┌──
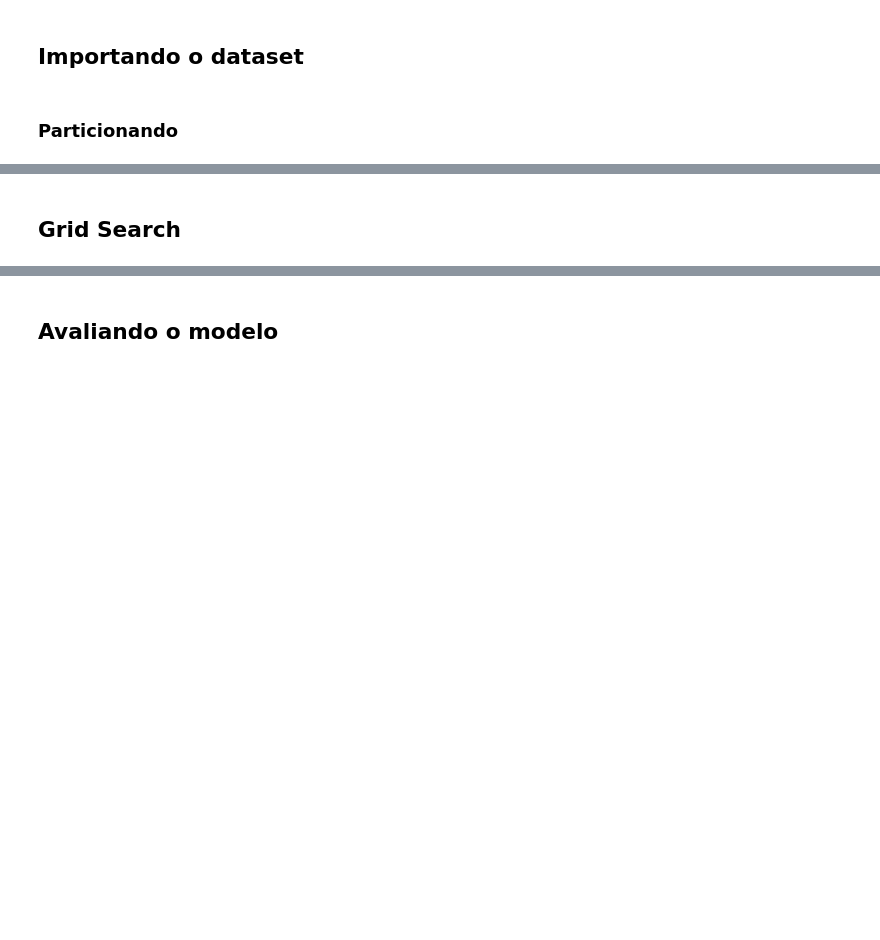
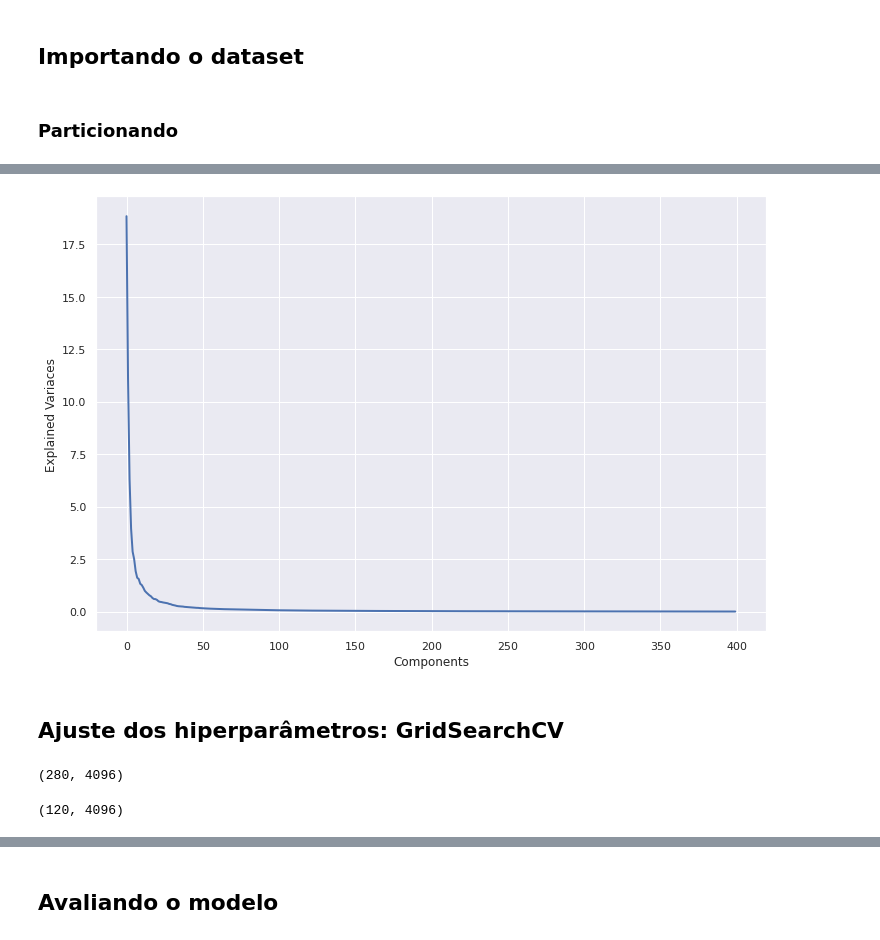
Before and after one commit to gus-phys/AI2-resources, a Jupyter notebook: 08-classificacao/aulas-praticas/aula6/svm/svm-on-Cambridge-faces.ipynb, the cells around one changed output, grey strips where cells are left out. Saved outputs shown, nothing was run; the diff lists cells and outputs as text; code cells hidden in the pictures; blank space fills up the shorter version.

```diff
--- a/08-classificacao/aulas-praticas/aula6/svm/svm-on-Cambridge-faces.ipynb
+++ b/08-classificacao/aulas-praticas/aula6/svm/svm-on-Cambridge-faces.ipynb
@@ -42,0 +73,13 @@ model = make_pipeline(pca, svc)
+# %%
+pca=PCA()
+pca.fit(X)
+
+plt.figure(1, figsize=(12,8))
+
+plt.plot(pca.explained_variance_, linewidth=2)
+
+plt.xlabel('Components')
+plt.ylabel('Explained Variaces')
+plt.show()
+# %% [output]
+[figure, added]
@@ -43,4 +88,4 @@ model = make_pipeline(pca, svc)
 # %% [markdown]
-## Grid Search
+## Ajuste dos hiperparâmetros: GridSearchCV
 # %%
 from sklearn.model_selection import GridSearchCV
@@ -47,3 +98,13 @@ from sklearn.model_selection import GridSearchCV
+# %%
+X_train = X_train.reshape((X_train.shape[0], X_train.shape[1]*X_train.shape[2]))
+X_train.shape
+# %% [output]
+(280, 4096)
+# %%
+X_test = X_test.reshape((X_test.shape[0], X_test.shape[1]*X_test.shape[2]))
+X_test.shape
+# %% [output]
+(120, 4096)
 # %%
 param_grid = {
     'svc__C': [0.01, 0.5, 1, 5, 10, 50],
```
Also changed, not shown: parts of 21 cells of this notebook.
└──
Every line that holds the string "shape" must be copied from the records above.

__Solution for this exercise__:
+X_train = X_train.reshape((X_train.shape[0], X_train.shape[1]*X_train.shape[2]))
+X_train.shape
+X_test = X_test.reshape((X_test.shape[0], X_test.shape[1]*X_test.shape[2]))
+X_test.shape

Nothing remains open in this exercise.